<table mat-table [dataSource]="dataSource" cdkDropList [cdkDropListData]="dataSource"
    (cdkDropListDropped)="drop($event)" class="mat-elevation-z8">

    <ng-container matColumnDef="drag">
        <th mat-header-cell *matHeaderCellDef> Drag </th>
        <td mat-cell *matCellDef="let element">
            <mat-icon cdkDragHandle svgIcon="dragVertical"></mat-icon>

    <!-- Position Column -->
    <ng-container matColumnDef="position">
        <th mat-header-cell *matHeaderCellDef> No. </th>
        <td mat-cell *matCellDef="let element"> {{element.position}} </td>

    <!-- Name Column -->
    <ng-container matColumnDef="name">
        <th mat-header-cell *matHeaderCellDef> Name </th>
        <td mat-cell *matCellDef="let element"> {{element.name}} </td>

    <!-- Weight Column -->
    <ng-container matColumnDef="weight">
        <th mat-header-cell *matHeaderCellDef> Weight </th>
        <td mat-cell *matCellDef="let element"> {{element.weight}} </td>

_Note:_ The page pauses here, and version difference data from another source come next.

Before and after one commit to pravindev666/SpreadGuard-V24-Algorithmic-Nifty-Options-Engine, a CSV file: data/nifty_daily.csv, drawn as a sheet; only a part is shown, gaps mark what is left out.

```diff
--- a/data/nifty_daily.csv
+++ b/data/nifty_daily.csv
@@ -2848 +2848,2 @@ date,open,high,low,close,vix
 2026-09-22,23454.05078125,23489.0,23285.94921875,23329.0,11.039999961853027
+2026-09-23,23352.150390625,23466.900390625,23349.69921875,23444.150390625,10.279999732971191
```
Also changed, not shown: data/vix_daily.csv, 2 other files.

    <!-- Symbol Column -->
    <ng-container matColumnDef="symbol">
        <th mat-header-cell *matHeaderCellDef> Symbol </th>
        <td mat-cell *matCellDef="let element"> {{element.symbol}} </td>

    <tr mat-header-row *matHeaderRowDef="displayedColumns"></tr>
    <tr mat-row *matRowDef="let row; columns: displayedColumns;" cdkDragLockAxis="y" cdkDrag [cdkDragData]="row">

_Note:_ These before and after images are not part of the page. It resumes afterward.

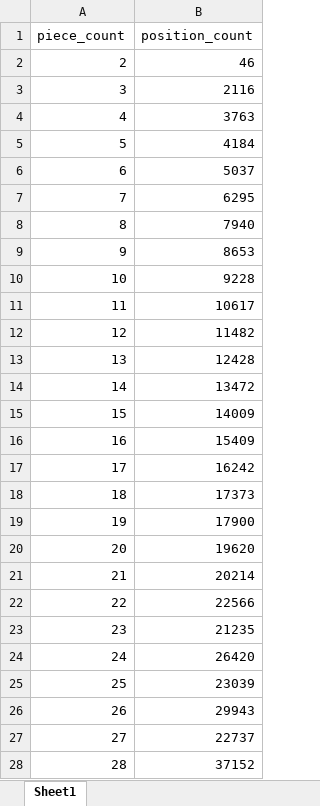
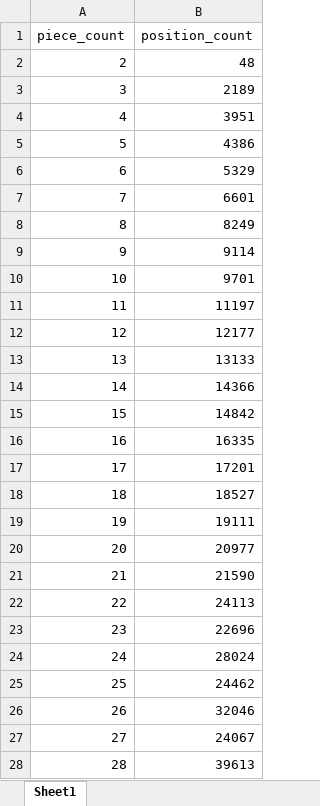
Before and after one commit to Omega97/TinyML_Internship, an Excel workbook: excel/piece_count_distribution_10k.xlsx, sheet Sheet1, drawn as a sheet; only a part is shown; values as stored, in another font and other column widths than the file's, no borders; the diff covers the shown part only; the diff names each change by its address in the sheet, - before the commit and + after, or states it on an @@ line.

```diff
--- a/excel/piece_count_distribution_10k.xlsx (sheet Sheet1)
+++ b/excel/piece_count_distribution_10k.xlsx (sheet Sheet1)
-B2 (position_count): 46
+B2 (position_count): 48
-B3 (position_count): 2116
+B3 (position_count): 2189
-B4 (position_count): 3763
+B4 (position_count): 3951
-B5 (position_count): 4184
+B5 (position_count): 4386
-B6 (position_count): 5037
+B6 (position_count): 5329
-B7 (position_count): 6295
+B7 (position_count): 6601
-B8 (position_count): 7940
+B8 (position_count): 8249
-B9 (position_count): 8653
+B9 (position_count): 9114
-B10 (position_count): 9228
+B10 (position_count): 9701
-B11 (position_count): 10617
+B11 (position_count): 11197
-B12 (position_count): 11482
+B12 (position_count): 12177
-B13 (position_count): 12428
+B13 (position_count): 13133
-B14 (position_count): 13472
+B14 (position_count): 14366
-B15 (position_count): 14009
+B15 (position_count): 14842
-B16 (position_count): 15409
+B16 (position_count): 16335
-B17 (position_count): 16242
+B17 (position_count): 17201
-B18 (position_count): 17373
+B18 (position_count): 18527
-B19 (position_count): 17900
+B19 (position_count): 19111
-B20 (position_count): 19620
+B20 (position_count): 20977
-B21 (position_count): 20214
+B21 (position_count): 21590
-B22 (position_count): 22566
+B22 (position_count): 24113
-B23 (position_count): 21235
+B23 (position_count): 22696
-B24 (position_count): 26420
+B24 (position_count): 28024
-B25 (position_count): 23039
+B25 (position_count): 24462
-B26 (position_count): 29943
+B26 (position_count): 32046
-B27 (position_count): 22737
+B27 (position_count): 24067
-B28 (position_count): 37152
+B28 (position_count): 39613
```
Also changed, not shown: 4 edited cells elsewhere in this sheet, excel/piece_count_distribution.xlsx, 5 other files.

A mat-table component takes a datasource, but we also need to add cdkDropList, a cdkDropListData and cdkDropListDropped to the table. The cdkDropList is a container that wraps a set of draggable items. The cdkDropListData is the datasource to attach to this container. And the cdkDropListDropped emits an event when a user drops an item into the container.

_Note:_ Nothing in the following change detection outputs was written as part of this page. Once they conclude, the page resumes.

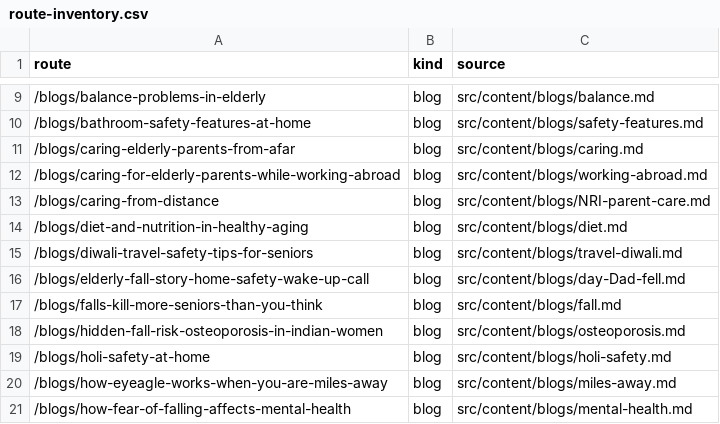
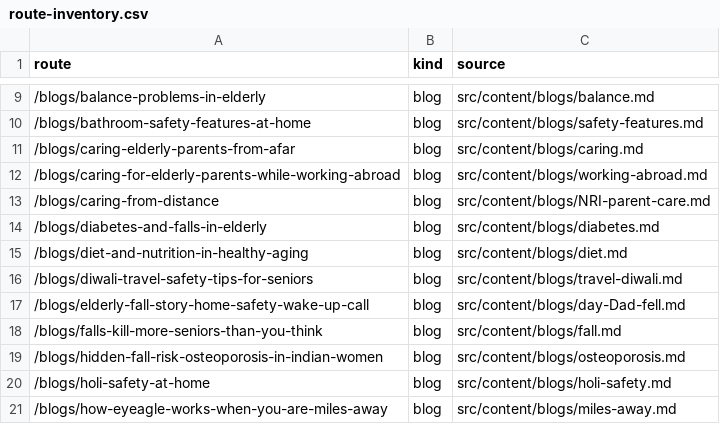
Before and after one commit to pidana-in/eyeagle-www, a CSV file: reports/route-inventory.csv, drawn as a sheet; only a part is shown, gaps mark what is left out; the shorter side is filled out with more unchanged rows.

```diff
--- a/reports/route-inventory.csv
+++ b/reports/route-inventory.csv
@@ -13,2 +13,3 @@
 "/blogs/caring-from-distance","blog","src/content/blogs/NRI-parent-care.md"
+"/blogs/diabetes-and-falls-in-elderly","blog","src/content/blogs/diabetes.md"
 "/blogs/diet-and-nutrition-in-healthy-aging","blog","src/content/blogs/diet.md"
```
Also changed, not shown: reports/image-inventory.csv, reports/link-inventory.csv, 8 other files.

The last <tr> section in the mat-table, needs the collection of columns this is the array containing the column names, and row refers to current row.

The cdkDragLockAxis restricts the dragged element to either vertical or horizontal, this stops the user dragging the item all over the screen if it doesn’t make sense to, for example if you are only dragging a list of items to sort them then locking the axis to the “y axis” would keep this within the boundary of the list. The cdkDrag refers to the item being dragged and cdkDragData is the data attached to this drag instance.

That’s the HTML section, now for the code section.

import { Component } from "@angular/core";
import { IconService } from "./services/icon.service";
import { CdkDragDrop, moveItemInArray } from "@angular/cdk/drag-drop";

export interface PeriodicElement {
  name: string;
  position: number;
  weight: number;
  symbol: string;

const ELEMENT_DATA: PeriodicElement[] = [
  { position: 1, name: "Hydrogen", weight: 1.0079, symbol: "H" },
  { position: 2, name: "Helium", weight: 4.0026, symbol: "He" },
  { position: 3, name: "Lithium", weight: 6.941, symbol: "Li" },
  { position: 4, name: "Beryllium", weight: 9.0122, symbol: "Be" },
  { position: 5, name: "Boron", weight: 10.811, symbol: "B" },
  { position: 6, name: "Carbon", weight: 12.0107, symbol: "C" },
  { position: 7, name: "Nitrogen", weight: 14.0067, symbol: "N" },
  { position: 8, name: "Oxygen", weight: 15.9994, symbol: "O" },
  { position: 9, name: "Fluorine", weight: 18.9984, symbol: "F" },
  { position: 10, name: "Neon", weight: 20.1797, symbol: "Ne" }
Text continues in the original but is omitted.